**What the task requires**
Reply with one number: the count of lines in the listing that contain the string "任意自建或公共服务器".

**Material provided**
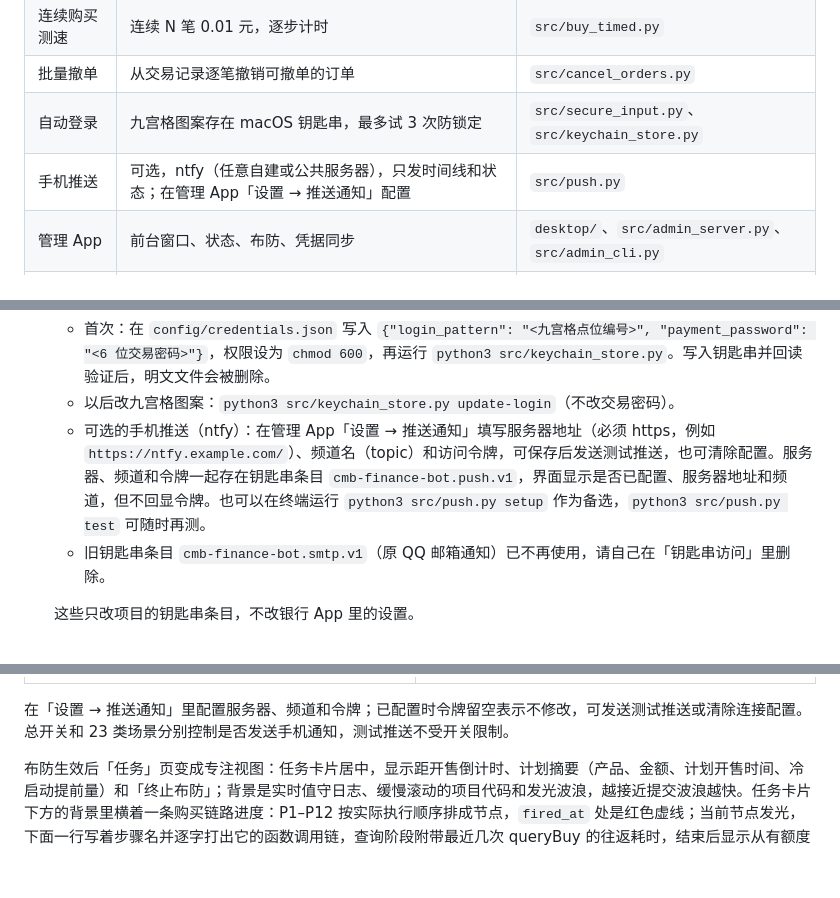
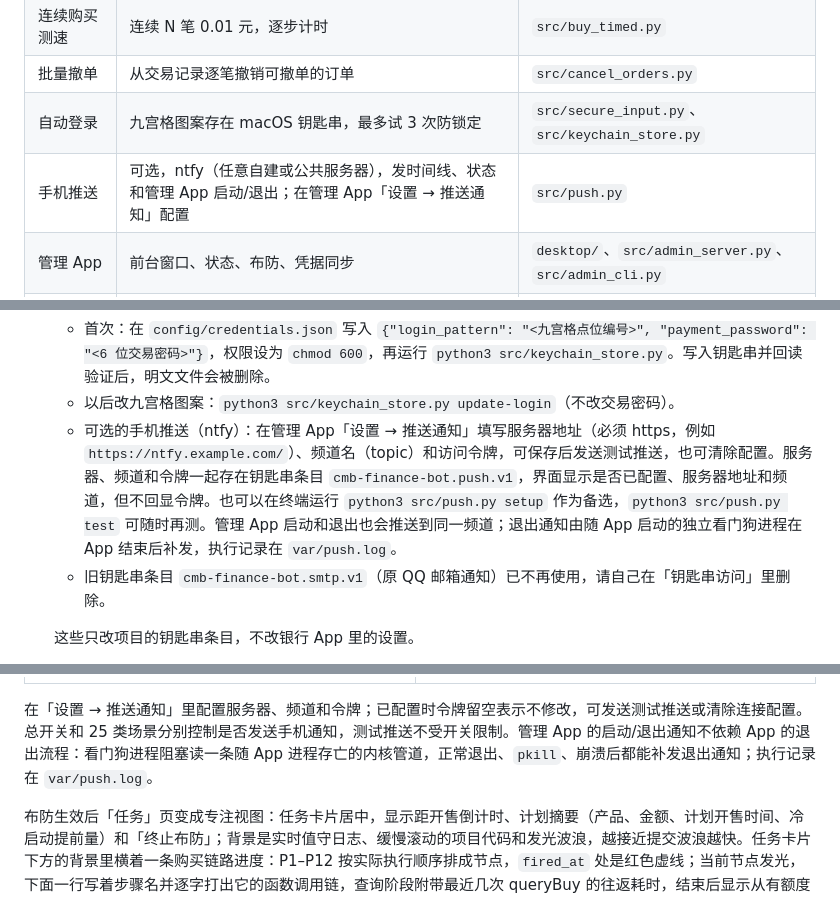
Before and after one commit to ahhTou/cmb-finance-bot, a Markdown page: README.md, 3 parts joined by grey strips. Drawn GitHub-style; blank space fills up the shorter version.

```diff
--- a/README.md
+++ b/README.md
@@ -99,7 +99,7 @@ python3 -B src/admin_cli.py plan-disarm   # 取消计划并停止当前布防
 | 连续购买测速 | 连续 N 笔 0.01 元，逐步计时 | `src/buy_timed.py` |
 | 批量撤单 | 从交易记录逐笔撤销可撤单的订单 | `src/cancel_orders.py` |
 | 自动登录 | 九宫格图案存在 macOS 钥匙串，最多试 3 次防锁定 | `src/secure_input.py`、`src/keychain_store.py` |
-| 手机推送 | 可选，ntfy（任意自建或公共服务器），只发时间线和状态；在管理 App「设置 → 推送通知」配置 | `src/push.py` |
+| 手机推送 | 可选，ntfy（任意自建或公共服务器），发时间线、状态和管理 App 启动/退出；在管理 App「设置 → 推送通知」配置 | `src/push.py` |
 | 管理 App | 前台窗口、状态、布防、凭据同步 | `desktop/`、`src/admin_server.py`、`src/admin_cli.py` |
 | Agent 监听 | 心跳、故障通知、提交前按原任务恢复 | `skills/cmb-watch/SKILL.md` |
 | 模拟器管理 | 启动 / 停止 / 状态、截图 | `scripts/project`、`scripts/capture` |
@@ -170,7 +170,7 @@ var/                 SDK、虚拟设备、日志、运行状态（Git 忽略，
 4. 在模拟器里安装招行 App 并手动登录一次，然后把凭据存进 macOS 钥匙串：
    - 首次：在 `config/credentials.json` 写入 `{"login_pattern": "<九宫格点位编号>", "payment_password": "<6 位交易密码>"}`，权限设为 `chmod 600`，再运行 `python3 src/keychain_store.py`。写入钥匙串并回读验证后，明文文件会被删除。
    - 以后改九宫格图案：`python3 src/keychain_store.py update-login`（不改交易密码）。
-   - 可选的手机推送（ntfy）：在管理 App「设置 → 推送通知」填写服务器地址（必须 https，例如 `https://ntfy.example.com/`）、频道名（topic）和访问令牌，可保存后发送测试推送，也可清除配置。服务器、频道和令牌一起存在钥匙串条目 `cmb-finance-bot.push.v1`，界面显示是否已配置、服务器地址和频道，但不回显令牌。也可以在终端运行 `python3 src/push.py setup` 作为备选，`python3 src/push.py test` 可随时再测。
+   - 可选的手机推送（ntfy）：在管理 App「设置 → 推送通知」填写服务器地址（必须 https，例如 `https://ntfy.example.com/`）、频道名（topic）和访问令牌，可保存后发送测试推送，也可清除配置。服务器、频道和令牌一起存在钥匙串条目 `cmb-finance-bot.push.v1`，界面显示是否已配置、服务器地址和频道，但不回显令牌。也可以在终端运行 `python3 src/push.py setup` 作为备选，`python3 src/push.py test` 可随时再测。管理 App 启动和退出也会推送到同一频道；退出通知由随 App 启动的独立看门狗进程在 App 结束后补发，执行记录在 `var/push.log`。
    - 旧钥匙串条目 `cmb-finance-bot.smtp.v1`（原 QQ 邮箱通知）已不再使用，请自己在「钥匙串访问」里删除。
 
    这些只改项目的钥匙串条目，不改银行 App 里的设置。
@@ -220,7 +220,7 @@ pnpm screenshots  # 用假后端重拍 docs/images/ 下的 README 截图
 | **推送连接** | **通知场景** |
 | ![推送通知](docs/images/app-push.png) | ![通知场景](docs/images/app-push-options.png) |
 
-在「设置 → 推送通知」里配置服务器、频道和令牌；已配置时令牌留空表示不修改，可发送测试推送或清除连接配置。总开关和 23 类场景分别控制是否发送手机通知，测试推送不受开关限制。
+在「设置 → 推送通知」里配置服务器、频道和令牌；已配置时令牌留空表示不修改，可发送测试推送或清除连接配置。总开关和 25 类场景分别控制是否发送手机通知，测试推送不受开关限制。管理 App 的启动/退出通知不依赖 App 的退出流程：看门狗进程阻塞读一条随 App 进程存亡的内核管道，正常退出、`pkill`、崩溃后都能补发退出通知；执行记录在 `var/push.log`。
 
 布防生效后「任务」页变成专注视图：任务卡片居中，显示距开售倒计时、计划摘要（产品、金额、计划开售时间、冷启动提前量）和「终止布防」；背景是实时值守日志、缓慢滚动的项目代码和发光波浪，越接近提交波浪越快。任务卡片下方的背景里横着一条购买链路进度：P1–P12 按实际执行顺序排成节点，`fired_at` 处是红色虚线；当前节点发光，下面一行写着步骤名并逐字打出它的函数调用链，查询阶段附带最近几次 queryBuy 的往返耗时，结束后显示从有额度起各步的毫秒数。没有底板，不占布局。进度由前端从值守日志推断，值守脚本不额外写任何东西。值守中其他页面照常可用，侧栏「任务」旁闪红点，侧栏底部显示当前任务和倒计时，点击回到专注视图。
 
```
Also changed, not shown: other parts of README.md (+1 -1 lines), AGENT_WORKFLOW.md (+7 -1 lines), docs/app-ui-test-plan.md (+12 -3 lines), docs/images/app-push-options.png, 7 other files.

**Output below**
2